Before-and-after change records
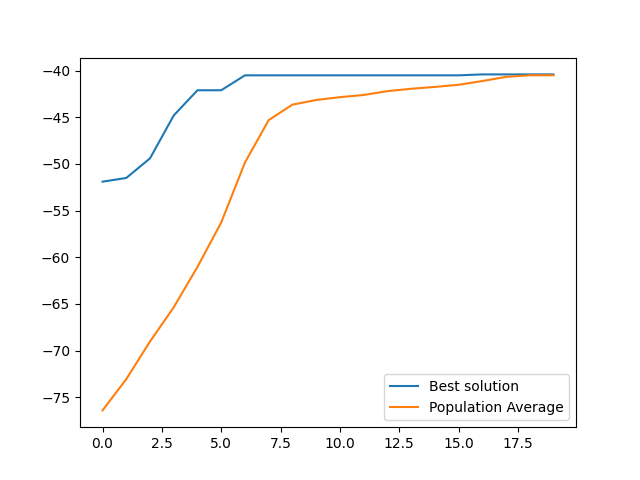
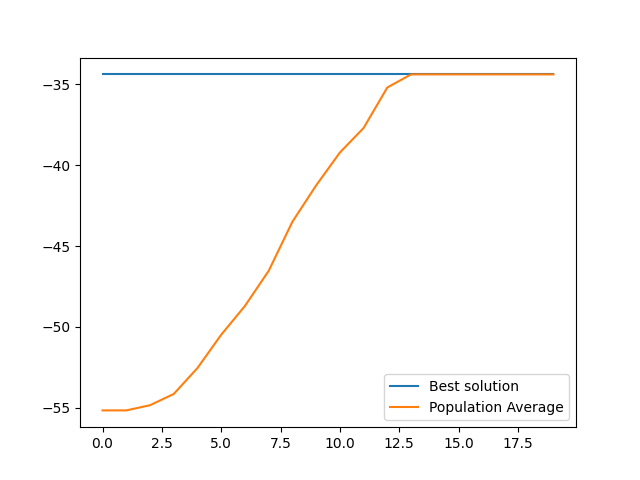
Several changes

diff --git a/src/networks/vae_v2.py b/src/networks/vae_v2.py
@@ -7,20 +7,21 @@ import torch.nn.functional as F
 import numpy as np
 from matplotlib import pyplot as plt
 
-class VAE(nn.Module):
+class VAE_V2(nn.Module):
     def __init__(self, params):
-        super(VAE, self).__init__()
-        self.name = "VAE"
+        super(VAE_V2, self).__init__()
+        self.name = "VAE_V2"
         self.instance= params["instance"]
         self.latent_dims = params["latent_dims"]
         self.c = params["capacity"]
         self.input_size = params["input_size"]
         self.distribution_std = params["distribution_std"]
-        kernel_size = 4
+        kernel_size = 2
         stride = 2
         padding = 1
         self.dim_1 = int((self.input_size - kernel_size + 2*padding)/2 + 1)
         self.dim_2 = int((self.dim_1 - kernel_size + 2*padding)/2 + 1)
+        self.dim_3 = int((self.dim_2 - kernel_size + 2*padding)/2 + 1)
         sigmoid = params["sigmoid"]
         self.is_sigmoid = sigmoid
         self.lr1 = params["lr1"]
@@ -29,21 +30,27 @@ class VAE(nn.Module):
         # By default set to training
         self.training =  True
         # Encoder layers:
-        self.conv1 = nn.Conv2d(in_channels=1, out_channels=self.c, kernel_size=kernel_size, stride=stride, padding=padding) # (64, 10, 10)
-        self.conv2 = nn.Conv2d(in_channels=self.c, out_channels=self.c*2, kernel_size=kernel_size, stride=stride, padding=padding) # (128, 5, 5)
-        self.fc_mu = nn.Linear(in_features=self.latent_dims*(self.dim_2**2), out_features = self.latent_dims)
-        self.fc_logvar = nn.Linear(in_features=self.latent_dims*(self.dim_2**2), out_features = self.latent_dims)
-        self.bn1 = nn.BatchNorm2d(self.c)
+        self.conv1 = nn.Conv2d(in_channels=1, out_channels=int(self.c/2), kernel_size=kernel_size, stride=stride, padding=padding)
+        self.conv2 = nn.Conv2d(in_channels=int(self.c/2), out_channels=self.c, kernel_size=kernel_size, stride=stride, padding=padding) # (64, 10, 10)
+        self.conv3 = nn.Conv2d(in_channels=self.c, out_channels=self.c*2, kernel_size=kernel_size, stride=stride, padding=padding) # (128, 5, 5)
+        self.fc_mu = nn.Linear(in_features=self.latent_dims*(self.dim_3**2), out_features = self.latent_dims)
+        self.fc_logvar = nn.Linear(in_features=self.latent_dims*(self.dim_3**2), out_features = self.latent_dims)
+        self.bn1 = nn.BatchNorm2d(int(self.c/2))
         self.drop1 = nn.Dropout()
-        self.bn2 = nn.BatchNorm2d(self.c*2)
+        self.bn2 = nn.BatchNorm2d(self.c)
         self.drop2 = nn.Dropout()
+        self.bn3 = nn.BatchNorm2d(self.c*2)
+        self.drop3 = nn.Dropout()
         # Decoder layers:
-        self.fc = nn.Linear(in_features=self.latent_dims, out_features=self.latent_dims*(self.dim_2**2))
+        self.fc = nn.Linear(in_features=self.latent_dims, out_features=self.latent_dims*(self.dim_3**2))
         self.conv1_ = nn.ConvTranspose2d(in_channels=self.c*2, out_channels=self.c, kernel_size=kernel_size, stride=stride, padding=padding)
-        self.conv2_ = nn.ConvTranspose2d(in_channels=self.c, out_channels=1, kernel_size=kernel_size, stride=stride, padding=padding)
+        self.conv2_ = nn.ConvTranspose2d(in_channels=self.c, out_channels=int(self.c/2), kernel_size=kernel_size, stride=stride, padding=padding)
+        self.conv3_ = nn.ConvTranspose2d(in_channels=int(self.c/2), out_channels=1, kernel_size=kernel_size+2, stride=stride, padding=padding)
         self.criterion = nn.BCELoss() if self.is_sigmoid else nn.MSELoss()
         self.bn1_2 = nn.BatchNorm2d(self.c)
         self.drop1_2 = nn.Dropout()
+        self.bn2_2 = nn.BatchNorm2d(int(self.c/2))
+        self.drop2_2 = nn.Dropout()
         # Inicialización de parámetros:
         nn.init.kaiming_uniform_(self.conv1.weight, mode='fan_in', nonlinearity='relu')
         nn.init.kaiming_uniform_(self.conv2.weight, mode='fan_in', nonlinearity='relu')
@@ -71,21 +78,37 @@ class VAE(nn.Module):
         self.last_logvar = None
         
     def encode(self, x):
+        print(x.shape)
         x = self.bn1(self.conv1(x))
         x = self.drop1(F.relu(x))
+        print(x.shape)
         x = self.bn2(self.conv2(x))
+        print(x.shape)
         x = self.drop2(F.relu(x))
+        print(x.shape)
+        x = self.bn3(self.conv3(x))
+        print(x.shape)
+        x = self.drop3(F.relu(x))
+        print(x.shape)
         x = x.view(x.size(0), -1) # flatten batch of multi-channel feature maps to a batch of feature vectors
+        print(x.shape)
         x_mu = self.fc_mu(x)
         x_logvar = self.fc_logvar(x)
         return x_mu, x_logvar
 
     def decode(self, x):
         x = self.fc(x)
-        x = x.view(x.size(0), self.c*2, self.dim_2, self.dim_2) # unflatten batch of feature vectors to a batch of multi-channel feature maps
+        print(x.shape)
+        x = x.view(x.size(0), self.c*2, self.dim_3, self.dim_3) # unflatten batch of feature vectors to a batch of multi-channel feature maps
+        print(x.shape)
         x = self.bn1_2(self.conv1_(x))
         x = self.drop1_2(F.relu(x))
-        x = torch.sigmoid(self.conv2_(x)) if self.is_sigmoid else F.relu(self.conv2_(x)) # last layer before output is sigmoid, since we are using BCE as reconstruction loss
+        print(x.shape)
+        x = self.bn2_2(self.conv2_(x))
+        x = self.drop2_2(F.relu(x))
+        print(x.shape)
+        x = torch.sigmoid(self.conv3_(x)) if self.is_sigmoid else F.relu(self.conv3_(x)) # last layer before output is sigmoid, since we are using BCE as reconstruction loss
+        print(x.shape)
         return x
     
     def forward(self, x, r):

diff --git a/src/algorithms/GA/abstract_ga.py b/src/algorithms/GA/abstract_ga.py
@@ -6,6 +6,9 @@ sys.path.append("../../")
 from networks.vae import VAE
 import torch
 import pickle
+import numpy as np
+
+
 class Abstract_Genetic_Algorithm:
     """
     Super class of all genetic algorithms to be implemented.
@@ -26,15 +29,21 @@ class Abstract_Genetic_Algorithm:
 
     def initialize_population(self, alpha = 0.01):
         """
-        Initialized population, considering the best alpha * 100 % of solutions.
+        Initialized population, considering the best alpha * 100 % of solutions and alpha / 2 * 100 % of random 
+        solutions.
         """
+        # Getting best solutions
         self.data.sort(key=lambda x: x[1])
         self.population = self.data[len(self.data)- int(len(self.data) * alpha) - 1:len(self.data) - 1]
         self.population.reverse()
-        #self.valuations = [i[1] for i in self.population]
-        self.population = [(self.model.encode(torch.Tensor(x[0]).unsqueeze(0).unsqueeze(0))) for x in self.population]
-        self.valuations = [self.calc_fitness(i, n_sims=10) for i in self.population]
-
+        self.valuations = [i[1] for i in self.population]
+        self.population = [self.transform(x) for x in self.population]
+        # Adding random solutions
+        rest = [i for i in range(0, len(self.data) - int(len(self.data) * alpha) - 1)]
+        sample = np.random.choice(rest, int(len(self.data) * (alpha / 2)), replace=False)
+        for i in sample:
+            self.population.append(self.transform(self.data[i]))
+            self.valuations.append(self.data[i][1])
 
     def selection(self, population):
         pass
@@ -60,6 +69,9 @@ class Abstract_Genetic_Algorithm:
                 if cell == 1:
                     reward-= 1
         return reward/n_sims
+    
+    def transform(self, x):
+        pass
     
     def fitness_func(self):
         pass

diff --git a/src/algorithms/GA/vainilla_ga.py b/src/algorithms/GA/vainilla_ga.py
@@ -24,16 +24,6 @@ class Vainilla_GA(Abstract_Genetic_Algorithm):
         self.sim_meassure = LA.norm
         self.name = "VANILLA_GA"
 
-    def initialize_population(self, alpha = 0.01):
-        """
-        Initialized population, considering the best alpha * 100 % of solutions.
-        """
-        self.data.sort(key=lambda x: x[1])
-        self.population = self.data[len(self.data)- int(len(self.data) * alpha) - 1:len(self.data) - 1]
-        self.population.reverse()
-        #self.valuations = [i[1] for i in self.population]
-        self.population = [x[0] for x in self.population]
-        self.valuations = [self.calc_fitness(i, n_sims=10) for i in self.population]
 
     def calc_fitness(self, solution, n_sims = 10):
         """
@@ -143,11 +133,14 @@ class Vainilla_GA(Abstract_Genetic_Algorithm):
         Applies indiv_cross_over to population
         """
         temp = self.population.copy()
-        while(temp):
+        while(len(temp) > 1):
             parent_1 = temp.pop(random.randrange(len(temp)))
             parent_2 = temp.pop(random.randrange(len(temp)))
             offspring = self.indiv_cross_over(parent_1, parent_2)
             self.population.append(offspring)
+
+    def transform(self, x):
+        return x[0]
                 
 
     def stop_criteria(self):
@@ -188,3 +181,4 @@ class Vainilla_GA(Abstract_Genetic_Algorithm):
         plt.plot(x, avg, label="Population Average")
         plt.legend()
         plt.savefig(f'results/plot_{self.name}_{n_iter}.png')
+        plt.close()

diff --git a/src/algorithms/GA/variational_GA.py b/src/algorithms/GA/variational_GA.py
@@ -103,11 +103,14 @@ class Variational_GA_V1(Abstract_Genetic_Algorithm):
         Applies indiv_cross_over to population
         """
         temp = self.population.copy()
-        while(temp):
+        while(len(temp) > 1):
             parent_1 = temp.pop(random.randrange(len(temp)))
             parent_2 = temp.pop(random.randrange(len(temp)))
             offspring = self.indiv_cross_over(parent_1, parent_2)
             self.population.append(offspring)
+        
+    def transform(self, x):
+        return self.model.encode(torch.Tensor(x[0]).unsqueeze(0).unsqueeze(0))
                 
     def retrieve_sigma(self, embedding):
         """
@@ -153,3 +156,4 @@ class Variational_GA_V1(Abstract_Genetic_Algorithm):
         plt.plot(x, avg, label="Population Average")
         plt.legend()
         plt.savefig(f'results/plot_{self.name}_{n_iter}.png')
+        plt.close()

diff --git a/src/algorithms/GA/variational_GA_v2.py b/src/algorithms/GA/variational_GA_v2.py
@@ -103,11 +103,14 @@ class Variational_GA_V2(Abstract_Genetic_Algorithm):
         Applies indiv_cross_over to population
         """
         temp = self.population.copy()
-        while(temp):
+        while(len(temp) > 1):
             parent_1 = temp.pop(random.randrange(len(temp)))
             parent_2 = temp.pop(random.randrange(len(temp)))
             offspring = self.indiv_cross_over(parent_1, parent_2)
             self.population.append(offspring)
+    
+    def transform(self, x):
+        return self.model.encode(torch.Tensor(x[0]).unsqueeze(0).unsqueeze(0))
                 
     def retrieve_sigma(self, embedding):
         """
@@ -153,3 +156,4 @@ class Variational_GA_V2(Abstract_Genetic_Algorithm):
         plt.plot(x, avg, label="Population Average")
         plt.legend()
         plt.savefig(f'results/plot_{self.name}_{n_iter}.png')
+        plt.close()

diff --git a/src/algorithms/GA/test.py b/src/algorithms/GA/test.py
@@ -15,7 +15,7 @@ sigmoid = True
 instance = "homo_2"
 lr1 = 1e-5
 not_reduced = False
-variational_beta = 0.1
+variational_beta = 0.01
 distribution_std = 1.
 params = {
     "input_size": input_size,
@@ -34,5 +34,13 @@ print(net.training)
 net.load_state_dict(torch.load(f'../../weights/homo_2/VAE/sub20x20_latent={latent_dims}_capacity={capacity}_{epochs}_sigmoid={sigmoid}_T1=100_T2=100_lr1={lr1}_lr2=0.0001_lr3=0.0001_normalize=False_weight_decay=0_not_reduced={not_reduced}_variational_beta={variational_beta}_distribution_std={distribution_std}.pth', map_location=torch.device('cpu') ))
 a = Vainilla_GA(net)
 a.initialize_population(alpha=0.01)
-a.train(n_iter=20)
+a.train(n_iter=100)
+
+a = Variational_GA_V1(net)
+a.initialize_population(alpha=0.01)
+a.train(n_iter=100)
+
+a = Variational_GA_V2(net)
+a.initialize_population(alpha=0.01)
+a.train(n_iter=100)
 

diff --git a/src/train_ae.py b/src/train_ae.py
@@ -13,6 +13,7 @@ sys.path.append("..")
 from networks.autoencoder import FireAutoencoder
 from networks.autoencoder_reward import FireAutoencoder_reward
 from networks.vae import VAE
+from networks.vae_v2 import VAE_V2
 from networks.utils import EarlyStopper
 import argparse
 from tqdm import tqdm
@@ -41,7 +42,7 @@ args = parser.parse_args()
 # Params
 params = {}
 latent_dims = args.latent_dim
-capacity = 1
+capacity = args.latent_dim//2
 use_gpu =  True
 input_size = 20
 epochs = args.epochs
@@ -92,6 +93,7 @@ nets = {
     "AE": FireAutoencoder,
     "AE_Reward": FireAutoencoder_reward,
     "VAE": VAE,
+    "VAE_V2": VAE_V2,
 }
 net = nets[network](params = params)
 # Data loader is built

◆ **ASSIGNED TASK**: With "Dropout" as the word to match, copy each line of the records that has it.

◆ **SOLUTION**:
         self.drop1 = nn.Dropout()
         self.drop2 = nn.Dropout()
+        self.drop3 = nn.Dropout()
         self.drop1_2 = nn.Dropout()
+        self.drop2_2 = nn.Dropout()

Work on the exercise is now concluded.